▶ Exercise prompt
What you output must match, exactly, the lines from the start of the records to the line containing "Also changed, not", both ends kept and pictures excluded.
───── Data under study ─────
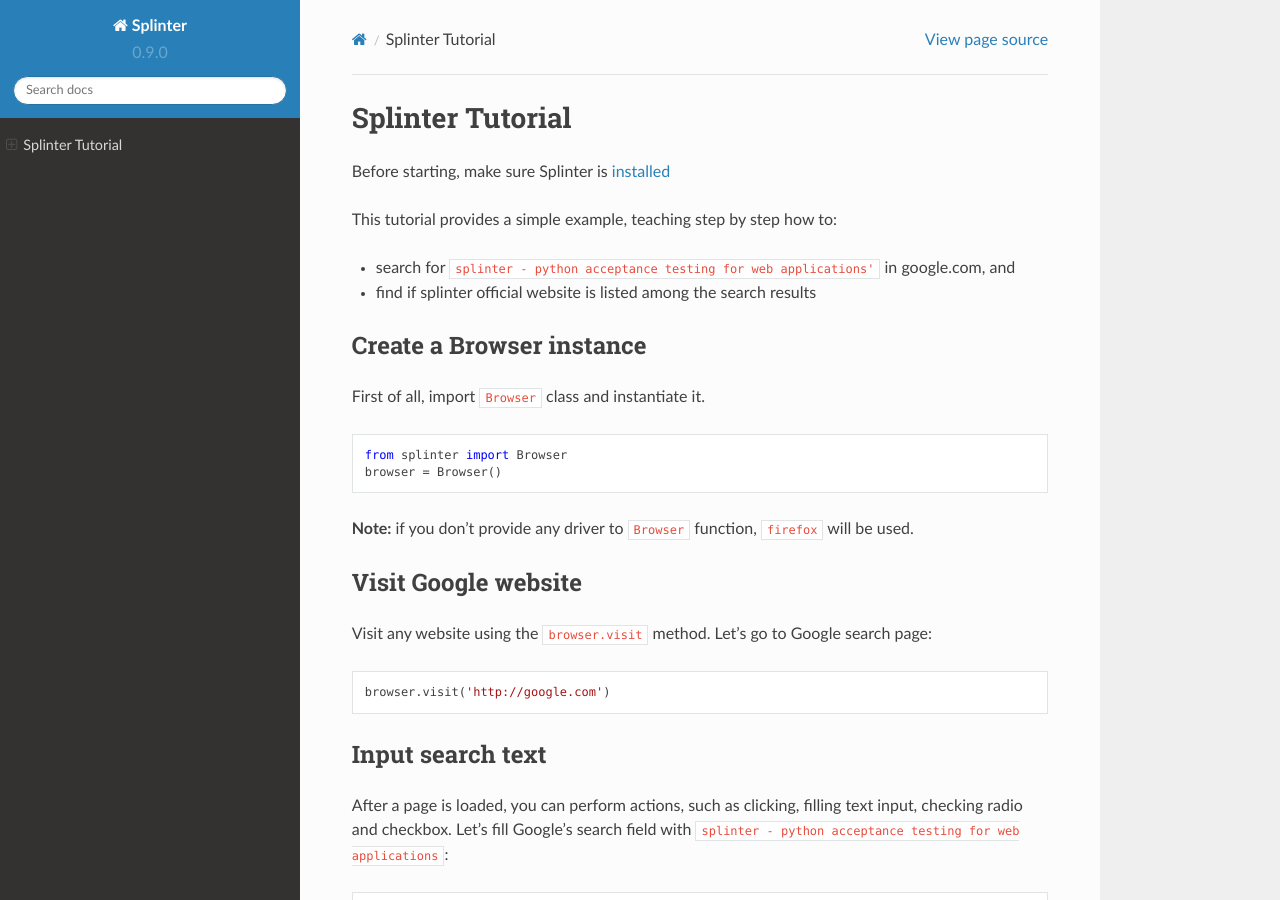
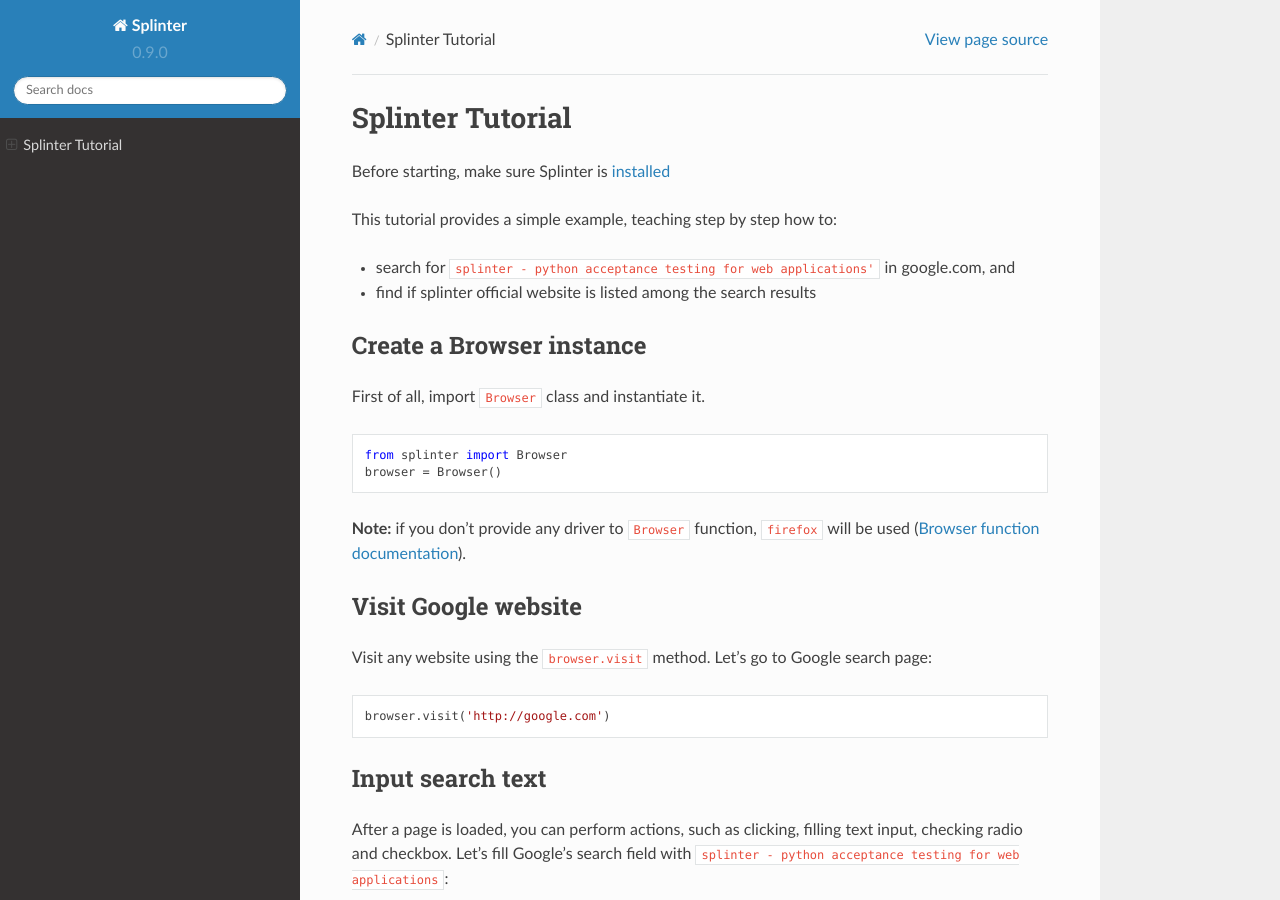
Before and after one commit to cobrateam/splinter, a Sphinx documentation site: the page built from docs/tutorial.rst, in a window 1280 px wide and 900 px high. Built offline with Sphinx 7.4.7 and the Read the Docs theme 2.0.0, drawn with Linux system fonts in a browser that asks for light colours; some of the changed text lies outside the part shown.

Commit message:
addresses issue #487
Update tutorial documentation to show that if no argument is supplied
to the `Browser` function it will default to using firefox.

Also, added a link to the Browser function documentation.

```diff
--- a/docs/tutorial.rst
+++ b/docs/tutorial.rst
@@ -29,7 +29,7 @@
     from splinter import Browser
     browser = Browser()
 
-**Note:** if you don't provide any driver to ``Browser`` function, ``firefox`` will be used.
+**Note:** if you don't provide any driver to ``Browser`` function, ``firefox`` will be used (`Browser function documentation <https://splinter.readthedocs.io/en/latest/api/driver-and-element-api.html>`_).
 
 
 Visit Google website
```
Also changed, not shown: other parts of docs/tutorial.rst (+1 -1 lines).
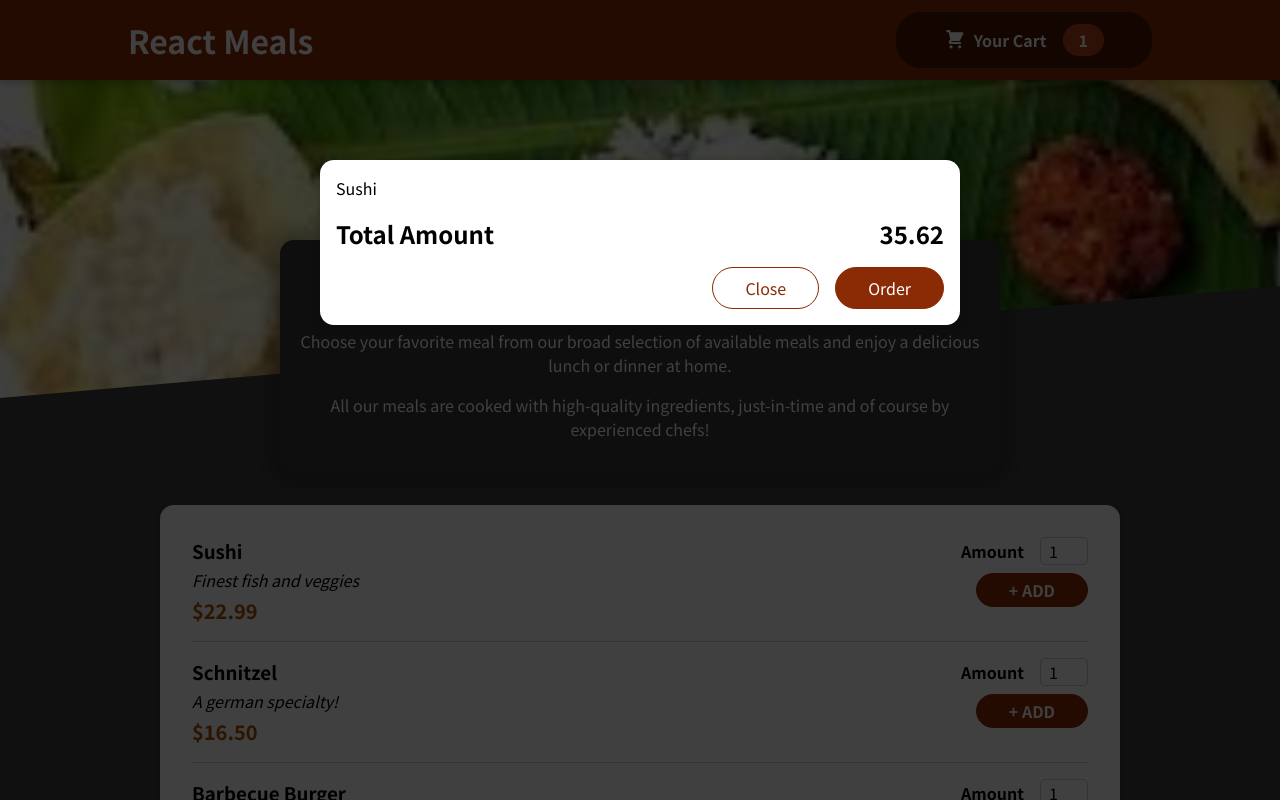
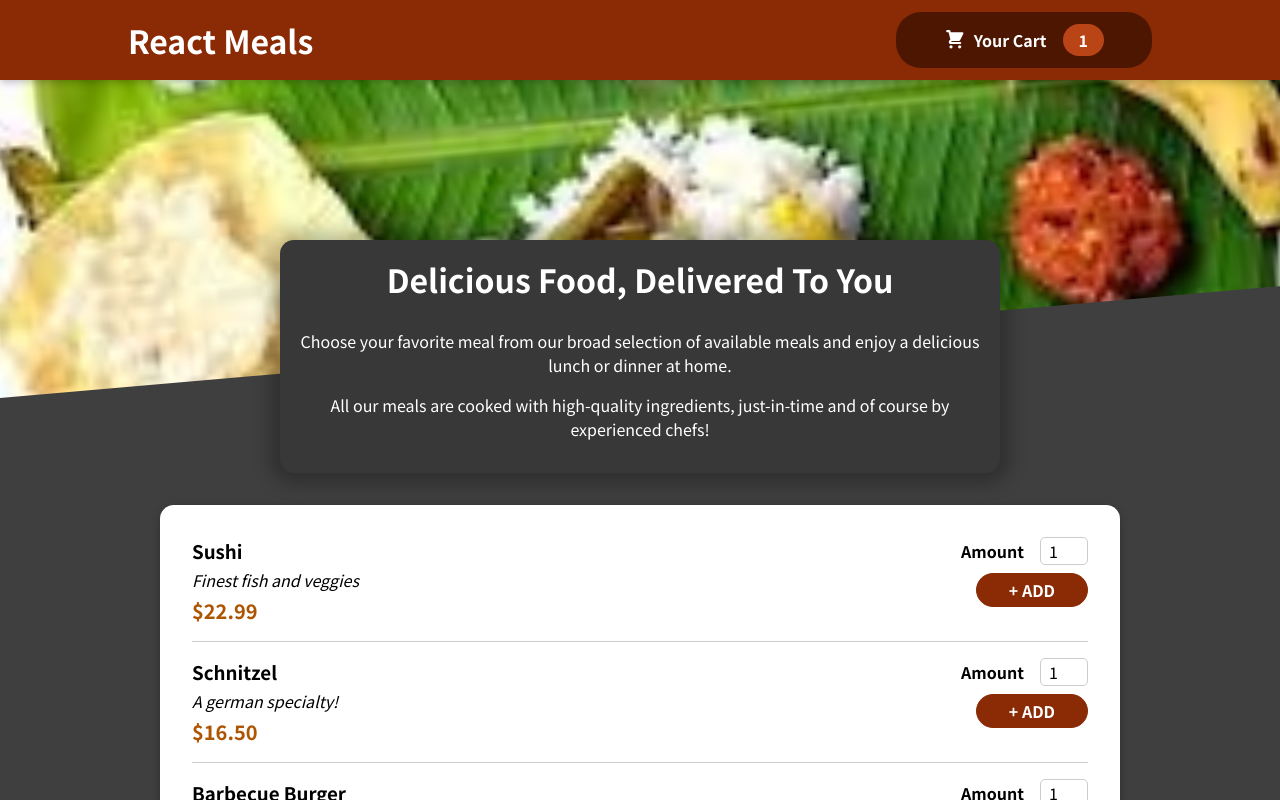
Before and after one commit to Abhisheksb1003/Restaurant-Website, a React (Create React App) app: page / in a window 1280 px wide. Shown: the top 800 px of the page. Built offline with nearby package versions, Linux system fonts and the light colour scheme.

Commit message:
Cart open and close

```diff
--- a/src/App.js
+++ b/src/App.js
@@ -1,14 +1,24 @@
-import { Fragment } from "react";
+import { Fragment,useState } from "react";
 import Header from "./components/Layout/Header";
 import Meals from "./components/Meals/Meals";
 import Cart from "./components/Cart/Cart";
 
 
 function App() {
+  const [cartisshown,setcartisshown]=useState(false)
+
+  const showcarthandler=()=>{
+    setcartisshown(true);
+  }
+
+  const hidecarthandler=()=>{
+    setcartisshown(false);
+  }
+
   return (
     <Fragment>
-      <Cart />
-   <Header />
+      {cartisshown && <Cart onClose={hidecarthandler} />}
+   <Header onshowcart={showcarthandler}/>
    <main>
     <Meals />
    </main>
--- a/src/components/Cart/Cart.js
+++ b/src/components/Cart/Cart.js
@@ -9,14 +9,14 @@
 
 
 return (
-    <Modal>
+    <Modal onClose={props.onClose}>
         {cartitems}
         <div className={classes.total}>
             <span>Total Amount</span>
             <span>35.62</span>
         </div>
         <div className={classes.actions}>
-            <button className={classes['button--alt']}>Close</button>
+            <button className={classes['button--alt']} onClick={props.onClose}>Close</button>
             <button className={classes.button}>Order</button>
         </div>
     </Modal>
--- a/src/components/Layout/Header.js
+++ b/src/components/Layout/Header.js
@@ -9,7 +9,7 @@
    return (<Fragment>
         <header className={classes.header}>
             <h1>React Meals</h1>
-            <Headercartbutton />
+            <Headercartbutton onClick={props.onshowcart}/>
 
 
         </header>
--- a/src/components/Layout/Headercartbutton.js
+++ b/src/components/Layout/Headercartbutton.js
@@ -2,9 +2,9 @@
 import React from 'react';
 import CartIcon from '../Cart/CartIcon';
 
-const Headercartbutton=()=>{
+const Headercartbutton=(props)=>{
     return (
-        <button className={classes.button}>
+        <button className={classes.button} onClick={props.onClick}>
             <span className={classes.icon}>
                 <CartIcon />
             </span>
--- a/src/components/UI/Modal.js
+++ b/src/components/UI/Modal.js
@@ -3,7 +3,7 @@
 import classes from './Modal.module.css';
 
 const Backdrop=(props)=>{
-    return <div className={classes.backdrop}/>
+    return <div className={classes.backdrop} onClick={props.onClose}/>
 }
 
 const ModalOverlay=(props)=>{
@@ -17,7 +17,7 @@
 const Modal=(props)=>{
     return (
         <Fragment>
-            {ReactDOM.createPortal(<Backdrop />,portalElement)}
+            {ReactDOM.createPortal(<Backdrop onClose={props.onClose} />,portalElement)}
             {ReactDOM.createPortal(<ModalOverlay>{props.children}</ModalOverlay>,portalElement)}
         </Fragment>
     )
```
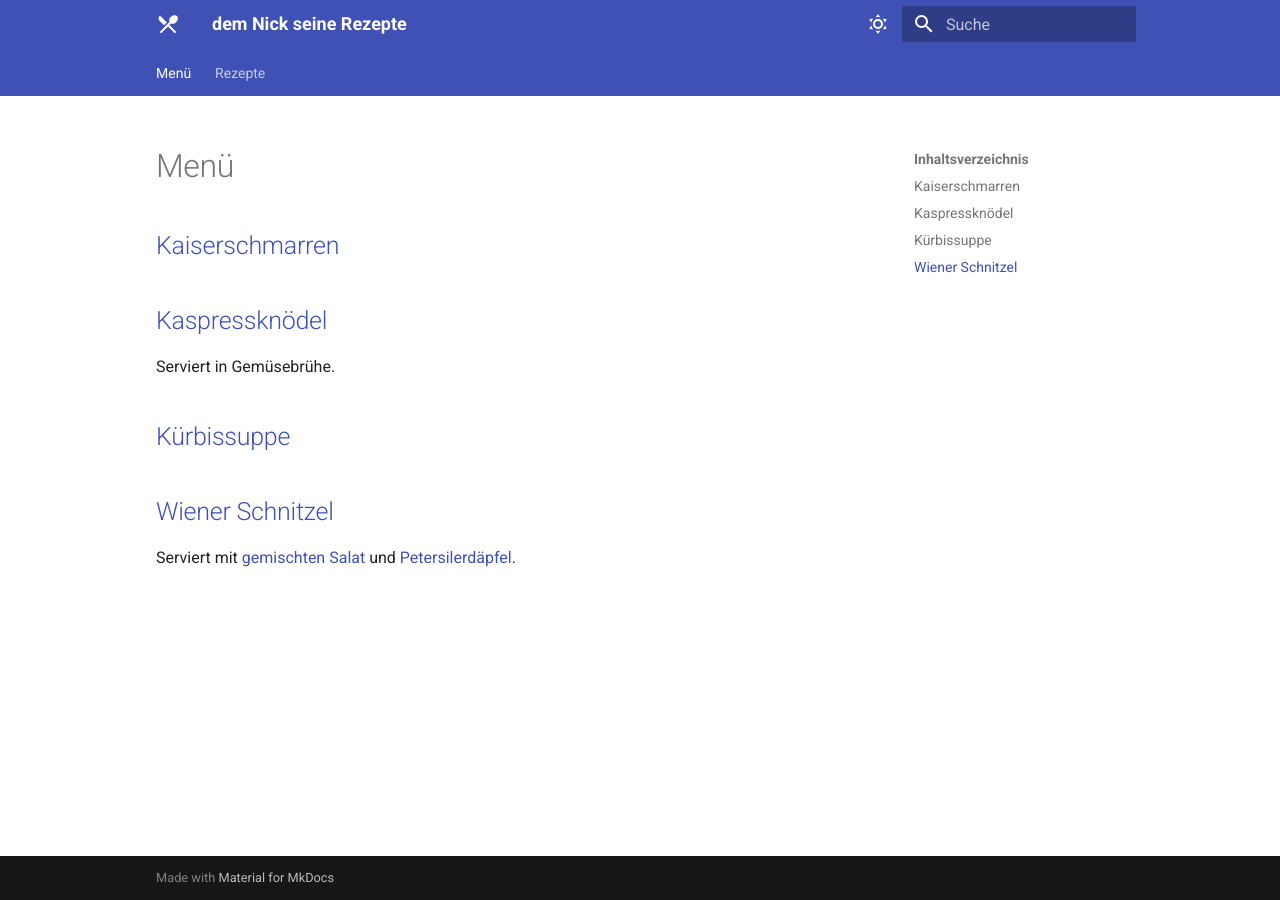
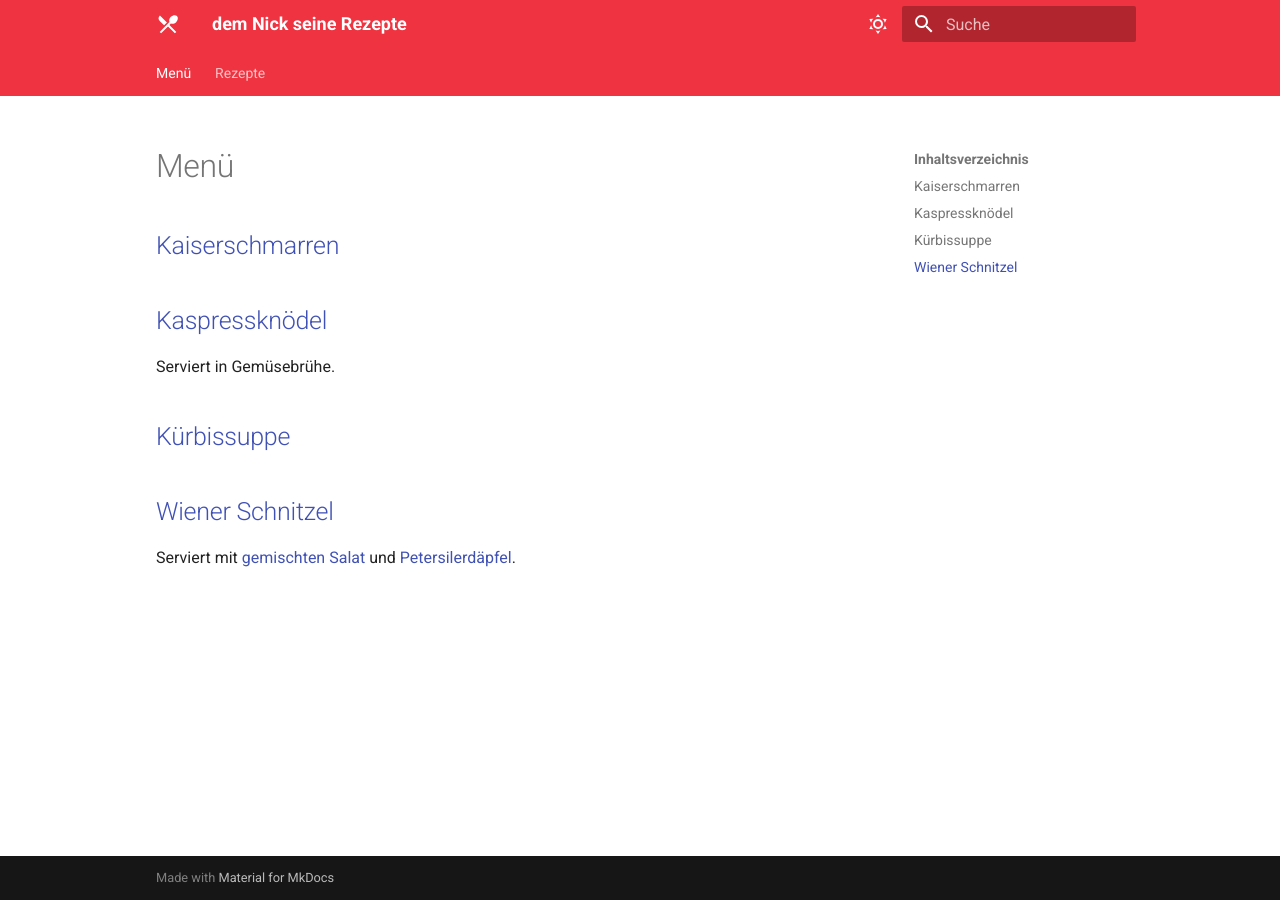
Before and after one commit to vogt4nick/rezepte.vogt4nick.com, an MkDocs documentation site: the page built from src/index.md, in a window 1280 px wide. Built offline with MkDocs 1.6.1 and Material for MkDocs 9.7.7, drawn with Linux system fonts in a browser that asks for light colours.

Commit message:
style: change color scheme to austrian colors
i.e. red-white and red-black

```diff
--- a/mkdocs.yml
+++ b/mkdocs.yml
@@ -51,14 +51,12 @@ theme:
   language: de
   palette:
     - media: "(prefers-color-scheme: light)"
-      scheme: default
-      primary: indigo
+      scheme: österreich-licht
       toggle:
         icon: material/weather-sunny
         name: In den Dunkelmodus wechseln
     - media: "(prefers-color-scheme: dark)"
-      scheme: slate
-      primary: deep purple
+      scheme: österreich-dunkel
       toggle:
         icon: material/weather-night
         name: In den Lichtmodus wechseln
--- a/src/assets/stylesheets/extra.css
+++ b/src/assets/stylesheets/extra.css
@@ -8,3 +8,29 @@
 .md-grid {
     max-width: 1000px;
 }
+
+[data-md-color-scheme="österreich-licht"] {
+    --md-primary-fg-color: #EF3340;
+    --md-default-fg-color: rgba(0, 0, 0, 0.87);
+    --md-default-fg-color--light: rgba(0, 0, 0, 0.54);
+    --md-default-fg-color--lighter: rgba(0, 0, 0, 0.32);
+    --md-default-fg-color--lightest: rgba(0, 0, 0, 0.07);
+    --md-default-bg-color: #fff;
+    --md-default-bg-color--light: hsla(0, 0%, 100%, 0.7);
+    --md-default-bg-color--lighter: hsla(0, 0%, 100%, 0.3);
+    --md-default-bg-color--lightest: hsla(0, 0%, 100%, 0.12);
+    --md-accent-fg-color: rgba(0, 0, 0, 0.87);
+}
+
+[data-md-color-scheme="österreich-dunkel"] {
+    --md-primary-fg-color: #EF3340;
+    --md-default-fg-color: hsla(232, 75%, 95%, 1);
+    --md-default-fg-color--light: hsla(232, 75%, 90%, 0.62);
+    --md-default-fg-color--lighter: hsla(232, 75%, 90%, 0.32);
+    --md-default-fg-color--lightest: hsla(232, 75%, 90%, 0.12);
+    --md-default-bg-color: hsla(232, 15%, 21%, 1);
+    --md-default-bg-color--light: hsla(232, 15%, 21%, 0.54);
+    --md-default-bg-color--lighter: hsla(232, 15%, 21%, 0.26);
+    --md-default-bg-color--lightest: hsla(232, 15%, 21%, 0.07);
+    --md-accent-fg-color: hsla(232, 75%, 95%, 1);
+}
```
─────
▶ Final answer
Before and after one commit to cobrateam/splinter, a Sphinx documentation site: the page built from docs/tutorial.rst, in a window 1280 px wide and 900 px high. Built offline with Sphinx 7.4.7 and the Read the Docs theme 2.0.0, drawn with Linux system fonts in a browser that asks for light colours; some of the changed text lies outside the part shown.

Commit message:
addresses issue #487
Update tutorial documentation to show that if no argument is supplied
to the `Browser` function it will default to using firefox.

Also, added a link to the Browser function documentation.

```diff
--- a/docs/tutorial.rst
+++ b/docs/tutorial.rst
@@ -29,7 +29,7 @@
     from splinter import Browser
     browser = Browser()
 
-**Note:** if you don't provide any driver to ``Browser`` function, ``firefox`` will be used.
+**Note:** if you don't provide any driver to ``Browser`` function, ``firefox`` will be used (`Browser function documentation <https://splinter.readthedocs.io/en/latest/api/driver-and-element-api.html>`_).
 
 
 Visit Google website
```
Also changed, not shown: other parts of docs/tutorial.rst (+1 -1 lines).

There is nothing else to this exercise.